Dataset content -
+--
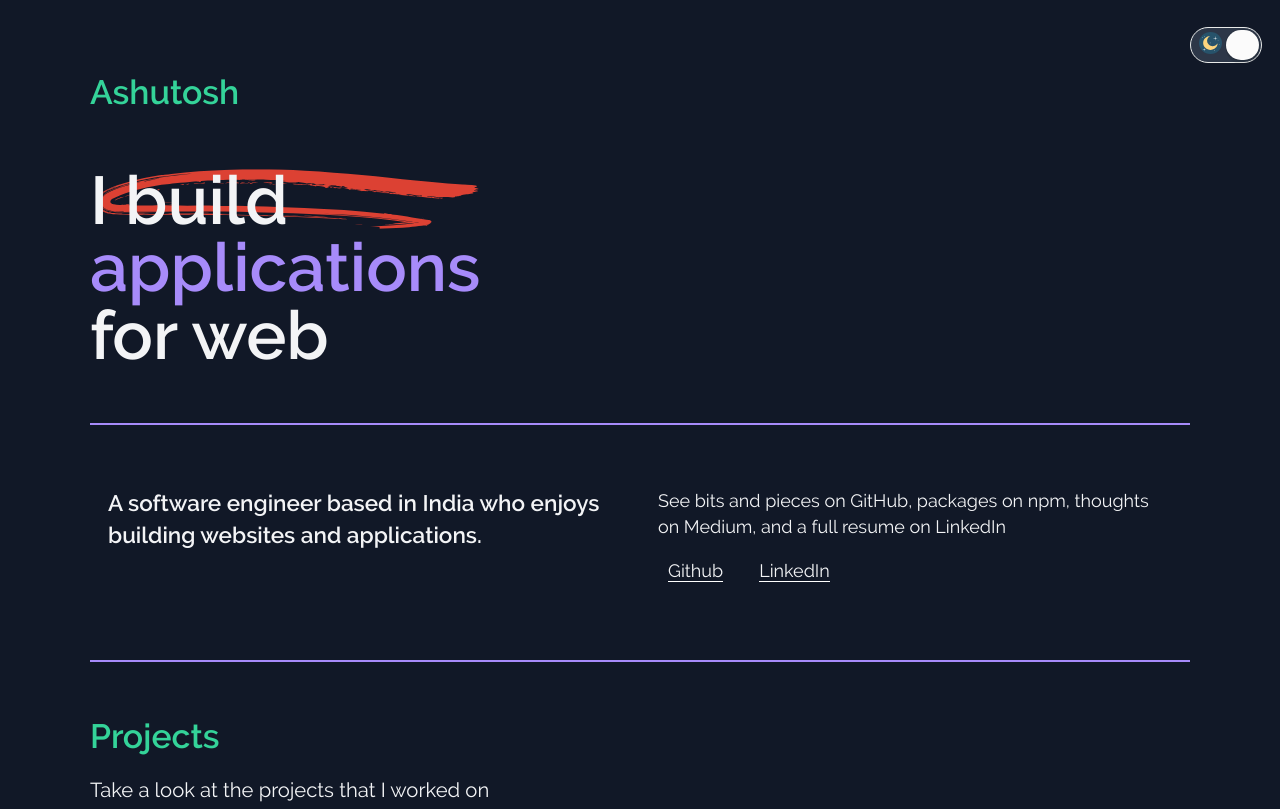
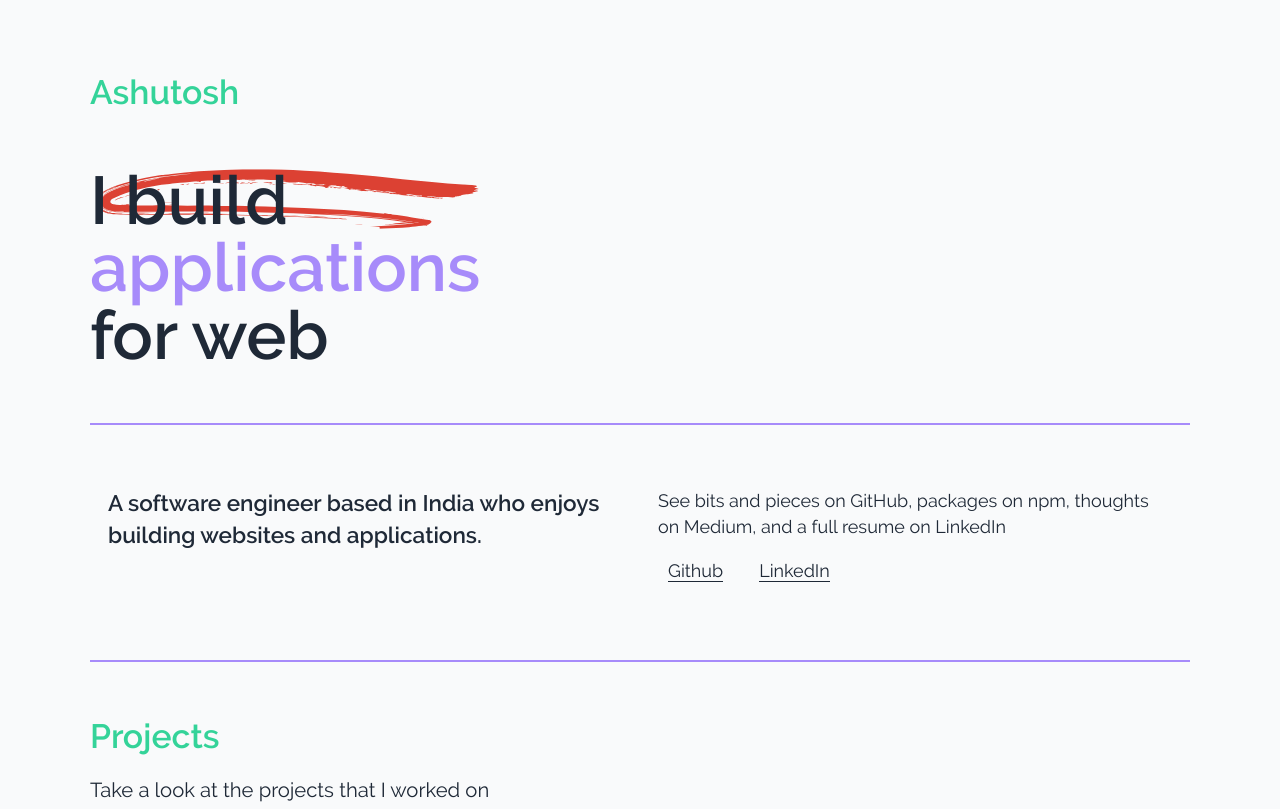
Before and after one commit to Ashu96/me, a Gatsby site: page / in a window 1280 px wide. Shown: the top 809 px of the page. Built offline with nearby package versions, Linux system fonts and the light colour scheme; Gatsby itself is replaced by a stand-in of ours.

Commit message:
refactor: remove redundant code for theme

```diff
--- a/src/components/CourseCard.tsx
+++ b/src/components/CourseCard.tsx
@@ -1,6 +1,5 @@
-import React, { useContext } from "react";
+import React from "react";
 import Image from "./Image";
-import { ThemeContext } from "./Layout";
 
 interface CourseCardProps {
     title: string;
@@ -11,29 +10,22 @@ interface CourseCardProps {
 
 export default function CourseCard(props: CourseCardProps) {
     const { title, subTitle, imageName, link } = props;
-    const { isThemeDark } = useContext(ThemeContext);
 
     return (
         <div
-            className={`mb-8 lg:mr-8 xl:mr-12 w-full md:w-64 xl:w-full max-w-xs ${
-                isThemeDark ? "bg-gray-800" : "bg-white"
-            } cursor-pointer transition duration-200 ease-in transform hover:-translate-y-3 hover:scale-105 shadow-lg rounded-lg`}
+            className={`mb-8 lg:mr-8 xl:mr-12 w-full md:w-64 xl:w-full max-w-xs bg-gray-50 dark:bg-gray-800 cursor-pointer transition duration-200 ease-in transform hover:-translate-y-3 hover:scale-105 shadow-lg rounded-lg`}
             onClick={() => window.open(link)}
         >
             <Image imageName={imageName} isCourseImage={true} />
             <div className="p-6">
                 <h2
-                    className={`h-12 ${
-                        isThemeDark ? "text-purple-400" : "text-purple-600"
-                    } text-xl font-display mb-4`}
+                    className={`h-12 text-purple-600 dark:text-purple-400 text-xl font-display mb-4`}
                 >
                     {title}
                 </h2>
                 <p className="font-body">{subTitle}</p>
                 <button
-                    className={`flex items-center px-4 py-2 rounded ${
-                        isThemeDark ? "bg-purple-600" : "bg-purple-600"
-                    } text-white font-display transition duration-200 ease-in`}
+                    className={`flex items-center px-4 py-2 rounded bg-purple-600 text-white font-display transition duration-200 ease-in`}
                 >
                     Join now
                     <svg
--- a/src/components/Layout.tsx
+++ b/src/components/Layout.tsx
@@ -5,22 +5,11 @@
  * See: https://www.gatsbyjs.org/docs/use-static-query/
  */
 
-import React, { useState } from "react";
+import React from "react";
 import { useStaticQuery, graphql } from "gatsby";
 import "./layout.css";
-import "./toggle.css";
-
-const nightIcon = require("../images/moon.svg");
-const lightIcon = require("../images/contrast.svg");
-
-export const ThemeContext = React.createContext({ isThemeDark: true });
 
 const Layout: React.FC = ({ children }) => {
-    const [isThemeDark, setIsThemeDark] = useState(true);
-    const bgColor = isThemeDark ? "bg-gray-900" : "bg-gray-100";
-    const textColor = isThemeDark ? "text-gray-100" : "text-gray-800";
-    const footerBgColor = isThemeDark ? "bg-gray-800" : "bg-gray-200";
-
     // @ts-ignore
     const data = useStaticQuery(graphql`
         query SiteTitleQuery {
@@ -33,30 +22,13 @@ const Layout: React.FC = ({ children }) => {
     `);
 
     return (
-        <ThemeContext.Provider value={{ isThemeDark }}>
+        <>
             {/* <Header siteTitle={data.site.siteMetadata.title} /> */}
-            <div className={`${bgColor} ${textColor}`}>
-                <div className="absolute top-0 right-0 flex items-center mt-4 mr-4 py-2">
-                    <div className="relative">
-                        <input
-                            className="tgl tgl-ios"
-                            id="toggle-theme"
-                            type="checkbox"
-                            checked={isThemeDark}
-                            onChange={() => setIsThemeDark(!isThemeDark)}
-                        />
-                        <label className="tgl-btn bg-gray-700" htmlFor="toggle-theme"/>
-                        <img
-                            className={`absolute top-0 ${
-                                isThemeDark ? "left-0 ml-2" : "right-0 mr-2"
-                            } w-5 mt-1`}
-                            src={isThemeDark ? nightIcon : lightIcon}
-                            alt="toggle-icon"
-                        />
-                    </div>
-                </div>
-                <main className="container mx-auto">{children}</main>
-                <footer className={`pt-8 pb-4 text-center font-body ${footerBgColor}`}>
+            <div className={"bg-gray-50 dark:bg-gray-900 text-gray-800 dark:text-gray-100"}>
+                <main className={"overflow-x-hidden"}>{children}</main>
+                <footer
+                    className={`hidden pt-8 pb-4 text-center font-body bg-gray-50 dark:bg-gray-800`}
+                >
                     <p className="mb-2">
                         © {new Date().getFullYear()}, Built with Love using
                         {` `}
@@ -80,7 +52,7 @@ const Layout: React.FC = ({ children }) => {
                     </p>
                 </footer>
             </div>
-        </ThemeContext.Provider>
+        </>
     );
 };
 
--- a/src/components/toggle.css
+++ /dev/null
@@ -1,82 +0,0 @@
-.tgl {
-  display: none;
-}
-.tgl,
-.tgl:after,
-.tgl:before,
-.tgl *,
-.tgl *:after,
-.tgl *:before,
-.tgl + .tgl-btn {
-  box-sizing: border-box;
-}
-.tgl::selection,
-.tgl:after::selection,
-.tgl:before::selection,
-.tgl *::selection,
-.tgl *:after::selection,
-.tgl *:before::selection,
-.tgl + .tgl-btn::selection {
-  background: none;
-}
-.tgl + .tgl-btn {
-  outline: 0;
-  display: block;
-  width: 4em;
-  height: 2em;
-  position: relative;
-  cursor: pointer;
-  user-select: none;
-}
-.tgl + .tgl-btn:after,
-.tgl + .tgl-btn:before {
-  position: relative;
-  display: block;
-  content: "";
-  width: 50%;
-  height: 100%;
-}
-.tgl + .tgl-btn:after {
-  left: 0;
-}
-.tgl-btn:hover {
-  box-shadow: 0 0 2px 3px #b794f4;
-}
-.tgl + .tgl-btn:before {
-  display: none;
-}
-.tgl:checked + .tgl-btn:after {
-  left: 50%;
-}
-.tgl-ios + .tgl-btn {
-  background: #2d3748;
-  border-radius: 2em;
-  padding: 2px;
-  transition: all 0.4s ease;
-  border: 1px solid #e8eae9;
-}
-.tgl-ios + .tgl-btn:after {
-  border-radius: 2em;
-  background: #fbfbfb;
-  transition: left 0.3s cubic-bezier(0.175, 0.885, 0.32, 1.275),
-    padding 0.3s ease, margin 0.3s ease;
-  box-shadow: 0 0 0 1px rgba(0, 0, 0, 0.1), 0 4px 0 rgba(0, 0, 0, 0.08);
-}
-.tgl-ios + .tgl-btn:hover:after {
-  will-change: padding;
-}
-.tgl-ios + .tgl-btn:active {
-  box-shadow: inset 0 0 0 2em #e8eae9;
-}
-.tgl-ios + .tgl-btn:active:after {
-  padding-right: 0.8em;
-}
-.tgl-ios:checked + .tgl-btn {
-  background: #2d3748;
-}
-.tgl-ios:checked + .tgl-btn:active {
-  box-shadow: none;
-}
-.tgl-ios:checked + .tgl-btn:active:after {
-  margin-left: -0.8em;
-}
--- a/src/pages/index.tsx
+++ b/src/pages/index.tsx
@@ -90,7 +90,7 @@ const Introduction = () => {
                 >
                     <motion.li variants={item} className="pr-4">
                         <motion.a
-                            className="hover:text-purple-600 border-b border-white hover:border-purple-600"
+                            className="hover:text-purple-600 border-b border-gray-800 dark:border-gray-50 hover:border-purple-600"
                             href="https://github.com/ashu96"
                         >
                             Github
@@ -98,7 +98,7 @@ const Introduction = () => {
                     </motion.li>
                     <motion.li variants={item} className="px-4">
                         <motion.a
-                            className="hover:text-purple-600 border-b border-white hover:border-purple-600"
+                            className="hover:text-purple-600 border-b border-gray-800 dark:border-gray-50 hover:border-purple-600"
                             href="https://www.linkedin.com/in/iamashutoshbhardwaj/"
                         >
                             LinkedIn
```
+--
Goal of the exercise - A single figure is required: the number of lines in the entries that hold the string "from".

Exercise output - 7